On May 30th, two landmark climate disclosure bills passed the California State Senate, making their way one step closer toward Governor Gavin Newsom’s desk to possibly be passed into law. While the bills still have additional votes to pass before then, they are quite momentous in their own right, as they surpass the U.S. Securities and Exchange Commission’s (SEC) Proposed Corporate Climate Disclosure in comprehensiveness.
What are these bills?
California Senate Bill 253 ‘Corporate Climate Data Accountability Act’ (introduced by Senator Scott Wiener) and California Senate Bill 261 ‘Climate-Related Risk Disclosure Act’ (introduced by Senator Henry Stern) are the two main pieces of proposed legislation affecting climate disclosure for businesses and financial institutions in the state.

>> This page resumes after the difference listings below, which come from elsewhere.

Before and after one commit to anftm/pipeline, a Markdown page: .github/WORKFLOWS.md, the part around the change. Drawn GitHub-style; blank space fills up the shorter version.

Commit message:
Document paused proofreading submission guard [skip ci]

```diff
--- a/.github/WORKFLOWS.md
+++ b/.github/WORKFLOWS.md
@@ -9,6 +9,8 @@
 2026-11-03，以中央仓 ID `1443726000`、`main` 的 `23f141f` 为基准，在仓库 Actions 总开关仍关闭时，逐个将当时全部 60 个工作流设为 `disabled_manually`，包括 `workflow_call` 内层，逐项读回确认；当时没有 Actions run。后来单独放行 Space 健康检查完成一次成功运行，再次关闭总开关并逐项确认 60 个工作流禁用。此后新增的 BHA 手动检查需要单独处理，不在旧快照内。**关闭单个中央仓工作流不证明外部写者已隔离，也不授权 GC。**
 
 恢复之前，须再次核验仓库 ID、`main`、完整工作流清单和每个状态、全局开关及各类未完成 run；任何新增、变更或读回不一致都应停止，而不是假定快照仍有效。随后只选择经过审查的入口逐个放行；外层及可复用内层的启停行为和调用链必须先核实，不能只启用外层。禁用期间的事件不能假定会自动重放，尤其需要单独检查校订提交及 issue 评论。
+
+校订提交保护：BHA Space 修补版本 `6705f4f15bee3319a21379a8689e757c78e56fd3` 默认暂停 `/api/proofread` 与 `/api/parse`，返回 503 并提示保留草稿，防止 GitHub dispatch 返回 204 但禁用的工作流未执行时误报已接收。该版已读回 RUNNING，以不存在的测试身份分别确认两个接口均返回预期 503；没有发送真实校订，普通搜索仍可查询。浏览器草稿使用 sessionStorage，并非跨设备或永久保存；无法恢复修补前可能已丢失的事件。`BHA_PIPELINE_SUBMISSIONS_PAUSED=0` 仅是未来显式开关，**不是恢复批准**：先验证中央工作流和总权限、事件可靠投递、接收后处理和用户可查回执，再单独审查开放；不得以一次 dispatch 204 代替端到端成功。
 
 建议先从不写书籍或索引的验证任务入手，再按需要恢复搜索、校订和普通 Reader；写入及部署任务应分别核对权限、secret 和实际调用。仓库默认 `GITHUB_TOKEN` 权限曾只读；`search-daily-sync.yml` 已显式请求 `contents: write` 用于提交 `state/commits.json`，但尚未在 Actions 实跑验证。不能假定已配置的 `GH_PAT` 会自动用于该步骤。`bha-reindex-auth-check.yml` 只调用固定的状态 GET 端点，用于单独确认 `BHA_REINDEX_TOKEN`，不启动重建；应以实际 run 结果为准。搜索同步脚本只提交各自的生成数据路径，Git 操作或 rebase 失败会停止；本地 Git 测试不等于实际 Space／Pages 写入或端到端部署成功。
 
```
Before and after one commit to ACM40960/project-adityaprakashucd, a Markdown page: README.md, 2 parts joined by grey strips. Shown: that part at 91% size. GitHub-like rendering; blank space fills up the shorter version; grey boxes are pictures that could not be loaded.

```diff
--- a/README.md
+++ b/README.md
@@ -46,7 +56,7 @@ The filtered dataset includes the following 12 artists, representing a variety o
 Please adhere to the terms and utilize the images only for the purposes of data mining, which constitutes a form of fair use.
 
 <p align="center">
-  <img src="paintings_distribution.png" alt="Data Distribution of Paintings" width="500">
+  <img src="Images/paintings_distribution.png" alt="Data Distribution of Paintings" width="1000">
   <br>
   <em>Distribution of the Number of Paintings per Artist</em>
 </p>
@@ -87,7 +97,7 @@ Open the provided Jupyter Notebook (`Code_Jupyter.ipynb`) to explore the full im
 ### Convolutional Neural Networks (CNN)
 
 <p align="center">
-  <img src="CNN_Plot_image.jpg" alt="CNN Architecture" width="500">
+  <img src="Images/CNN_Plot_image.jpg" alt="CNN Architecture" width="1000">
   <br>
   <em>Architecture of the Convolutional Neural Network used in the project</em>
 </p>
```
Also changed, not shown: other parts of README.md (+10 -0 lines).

The Corporate Climate Data Accountability Act (SB 253) seeks to require companies to measure and disclose their greenhouse gas emissions and climate risk management practices, moving California forward as it continues on the path towards a net zero economy. The bill is very similar to SB 260 ‘California’s Climate Corporate Accountability Act’, which narrowly failed to be adopted in the 2022 CA legislative session. It would require a corporation, partnership, limited liability company, or other business entity formed under the laws of California state, the laws of any other state of the United States or the District of Columbia, or under an act of the Congress of the United States with total annual revenues in excess of one billion dollars that does business in California to report their scope 1, 2, and 3 emissions and receive independent verification of those emissions reports. According to the California Revenue and Taxation Code, a business is doing business in California if it actively engages in any transaction for the purpose of financial or pecuniary gain or profit in California, among other requirements such as:
- The business (taxpayer) is organized or commercially domiciled in California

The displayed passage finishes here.